(1) Definitions are added for "anatomical gift", "document or gift", "enucleator" (qualified to remove eyes), "procurement organization" (approved to procure, distribute or store bodies and parts) and "technician" (qualified to remove a part);

(2) Currently, an anatomical gift made by an invalid or nonprobated will is valid if it is made in good faith. Under this act, the gift is effective regardless of whether the will is probated or found to be invalid;

(3) Grandparents are added as persons qualified to donate organs for a deceased person, according to a prioritized list;

(4) An anatomical gift not revoked by the donor before death is irrevocable, with no consent required by any person;

(5) Unless indicated otherwise, a gift of a part does not limit the gift of another part, nor is it considered to be a refusal to give other parts, and a refusal to give one part is not a refusal to give others;

(6) An anatomical gift made on a driver's license does not become invalid upon cancellation, expiration, revocation or suspension of the license;

(7) A person may refuse to make an anatomical gift in the same manner as making one: by a signed statement, a statement on a driver's license, or an oral statement if made during a terminal illness or injury;

(8) A coroner or medical examiner may release a body for removal of a part if: a request has been received from a hospital, physician, surgeon or procurement organization; a reasonable effort has been made to examine the decedent's medical records and inform persons in the prioritization list to authorize donation of their option to make the gift; there is no knowledge of objection by the decedent or any person in the prioritization list; the removal will be made by a qualified professional; it will not interfere with an autopsy or investigation; it is within accepted medical standards; and any appropriate cosmetic restoration will be done;

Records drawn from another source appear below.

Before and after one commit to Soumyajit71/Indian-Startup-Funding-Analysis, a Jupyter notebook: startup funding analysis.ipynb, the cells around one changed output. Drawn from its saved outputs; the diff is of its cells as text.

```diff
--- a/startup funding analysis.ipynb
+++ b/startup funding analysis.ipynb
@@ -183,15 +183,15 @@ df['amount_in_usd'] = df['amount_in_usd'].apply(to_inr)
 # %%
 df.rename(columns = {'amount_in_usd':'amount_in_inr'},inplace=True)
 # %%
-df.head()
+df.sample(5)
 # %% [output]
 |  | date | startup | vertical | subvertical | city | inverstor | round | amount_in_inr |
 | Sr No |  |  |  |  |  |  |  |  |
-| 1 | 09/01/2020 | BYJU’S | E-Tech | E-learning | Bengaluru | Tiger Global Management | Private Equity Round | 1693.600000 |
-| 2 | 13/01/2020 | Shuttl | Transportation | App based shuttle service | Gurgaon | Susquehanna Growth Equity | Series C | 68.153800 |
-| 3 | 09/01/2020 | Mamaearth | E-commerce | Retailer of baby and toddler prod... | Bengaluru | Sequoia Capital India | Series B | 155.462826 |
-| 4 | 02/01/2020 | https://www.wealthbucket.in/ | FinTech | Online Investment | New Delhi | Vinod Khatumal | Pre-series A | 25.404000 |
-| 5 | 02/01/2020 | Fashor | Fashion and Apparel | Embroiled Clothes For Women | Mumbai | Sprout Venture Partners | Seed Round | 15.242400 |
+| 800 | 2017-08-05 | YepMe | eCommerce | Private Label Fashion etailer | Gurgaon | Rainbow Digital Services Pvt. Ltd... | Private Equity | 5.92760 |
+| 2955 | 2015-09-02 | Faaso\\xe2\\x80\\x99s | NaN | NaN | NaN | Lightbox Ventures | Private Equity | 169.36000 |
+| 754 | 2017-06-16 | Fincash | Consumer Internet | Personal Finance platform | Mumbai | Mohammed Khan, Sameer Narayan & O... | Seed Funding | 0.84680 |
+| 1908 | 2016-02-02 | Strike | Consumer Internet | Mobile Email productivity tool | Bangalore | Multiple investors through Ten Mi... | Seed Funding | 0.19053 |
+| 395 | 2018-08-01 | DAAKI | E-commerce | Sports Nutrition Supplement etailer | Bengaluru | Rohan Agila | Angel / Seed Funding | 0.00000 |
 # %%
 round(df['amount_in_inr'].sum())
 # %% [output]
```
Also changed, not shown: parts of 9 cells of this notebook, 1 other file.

(9) A body not within the custody of a coroner or medical examiner may be released by the local public health officer for removal of a part if the requirements of paragraph (8) are met;

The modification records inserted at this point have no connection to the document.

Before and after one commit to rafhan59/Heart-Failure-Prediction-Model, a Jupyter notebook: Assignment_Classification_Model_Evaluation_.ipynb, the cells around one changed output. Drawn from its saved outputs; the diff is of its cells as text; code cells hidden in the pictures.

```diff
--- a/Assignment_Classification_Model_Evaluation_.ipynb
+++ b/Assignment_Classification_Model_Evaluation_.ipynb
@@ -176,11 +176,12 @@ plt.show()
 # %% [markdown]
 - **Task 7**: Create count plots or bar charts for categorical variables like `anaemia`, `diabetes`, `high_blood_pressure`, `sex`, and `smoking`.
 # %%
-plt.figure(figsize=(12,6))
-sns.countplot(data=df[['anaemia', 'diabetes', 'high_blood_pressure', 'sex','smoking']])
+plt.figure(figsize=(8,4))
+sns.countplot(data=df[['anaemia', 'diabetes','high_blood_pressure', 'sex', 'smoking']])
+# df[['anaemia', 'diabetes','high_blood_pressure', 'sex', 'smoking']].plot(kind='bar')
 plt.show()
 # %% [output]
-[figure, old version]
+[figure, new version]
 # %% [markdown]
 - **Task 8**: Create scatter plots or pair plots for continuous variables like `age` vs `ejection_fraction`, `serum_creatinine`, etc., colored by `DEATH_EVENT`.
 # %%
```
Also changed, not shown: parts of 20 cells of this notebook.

(10) Any official releasing a body under paragraph (8) or (9) shall keep a permanent record of the information;

(11) Before, during or after being admitted to a hospital, a designated official at the hospital shall ask certain questions relating to organ donation, and appropriate documentation shall be made. Similar questions shall be asked, if appropriate, to persons on the prioritization list when a person is at or near death and there is no record concerning organ donation;

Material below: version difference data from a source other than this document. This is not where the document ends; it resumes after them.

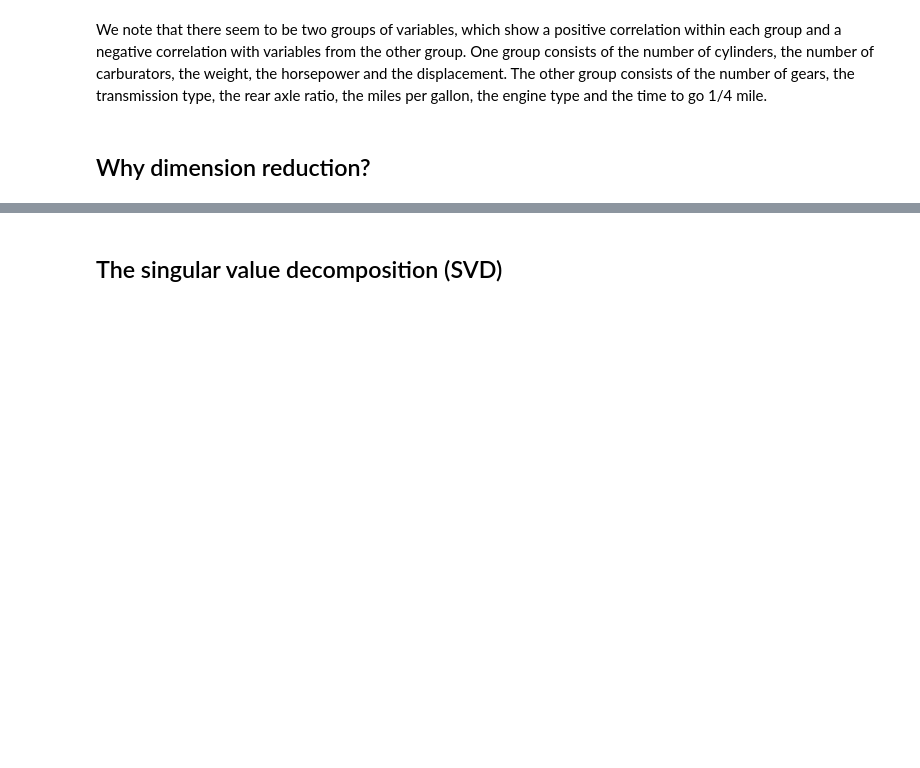
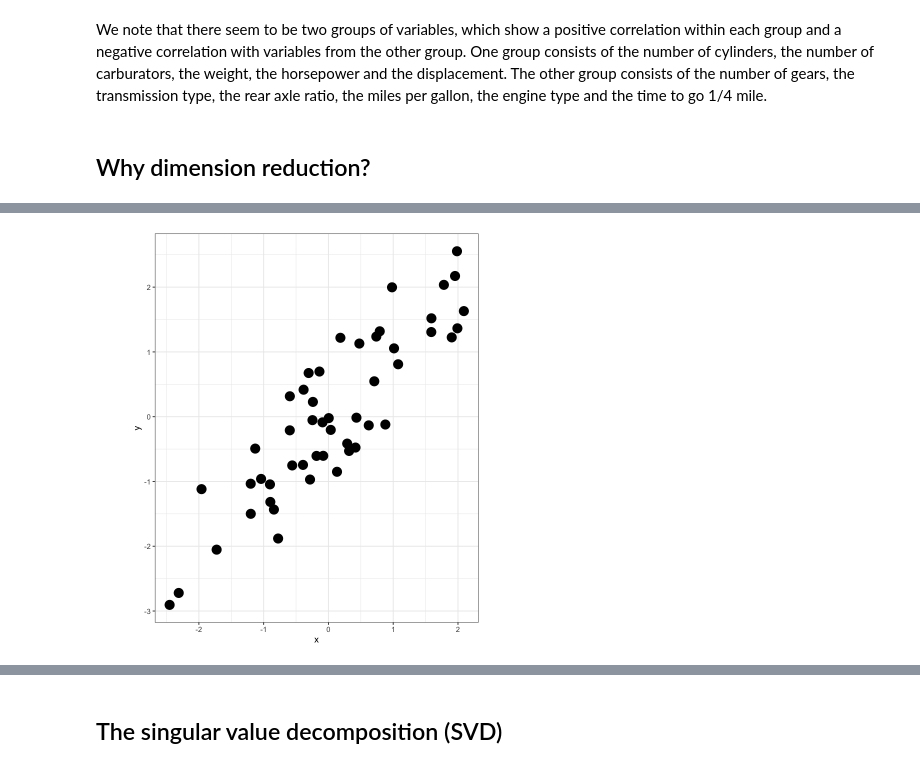
Before and after one commit to fmicompbio/PCA_intro2020, a Jupyter notebook: pca-intro.ipynb, the cells around one changed output, grey strips where cells are left out. Cells and saved outputs as stored; diff of their text form; code cells hidden in the pictures; blank space fills up the shorter version.

```diff
--- a/pca-intro.ipynb
+++ b/pca-intro.ipynb
@@ -79,0 +85,7 @@ Say something about projections
+# %%
+set.seed(2)
+df <- data.frame(x = rnorm(50)) %>%
+  dplyr::mutate(y = x + rnorm(50, sd = 0.5))
+ggplot(df, aes(x = x, y = y)) + coord_fixed() + geom_point(size = 5) + theme_bw()
+# %% [output]
+[figure, added]
```
Also changed, not shown: parts of 11 cells of this notebook.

(12) Certain persons, including law enforcement officers, firemen, paramedics and hospital staff shall make a reasonable search for a document making or refusing to make an anatomical gift, and if such information is found, they shall notify and send such documentation to the hospital where the person was taken;

(13) A hospital shall cooperate in the implementation of an anatomical gift or the release and removal of a part;

(14) Failure to take actions as required in paragraphs (11) through (13) shall result in appropriate administrative sanctions;

(15) Current law, which prohibits a physician who is a relative of the donee of the gift from tending to the donor during death or certifying the death, is removed.

(16) Sale or purchase of a part is a felony, if removal of the part is to occur after the donor's death;

(17) The provisions of this act are subject to autopsy laws;

(18) Medical professionals acting or attempting to act in good faith with the provisions of this act or the anatomical gift law of another state or country are not liable in civil or criminal proceedings; and

(19) An individual making his or her own anatomical gift, or on behalf of another according to the prioritization list, shall not be liable for any injury or damage which may result.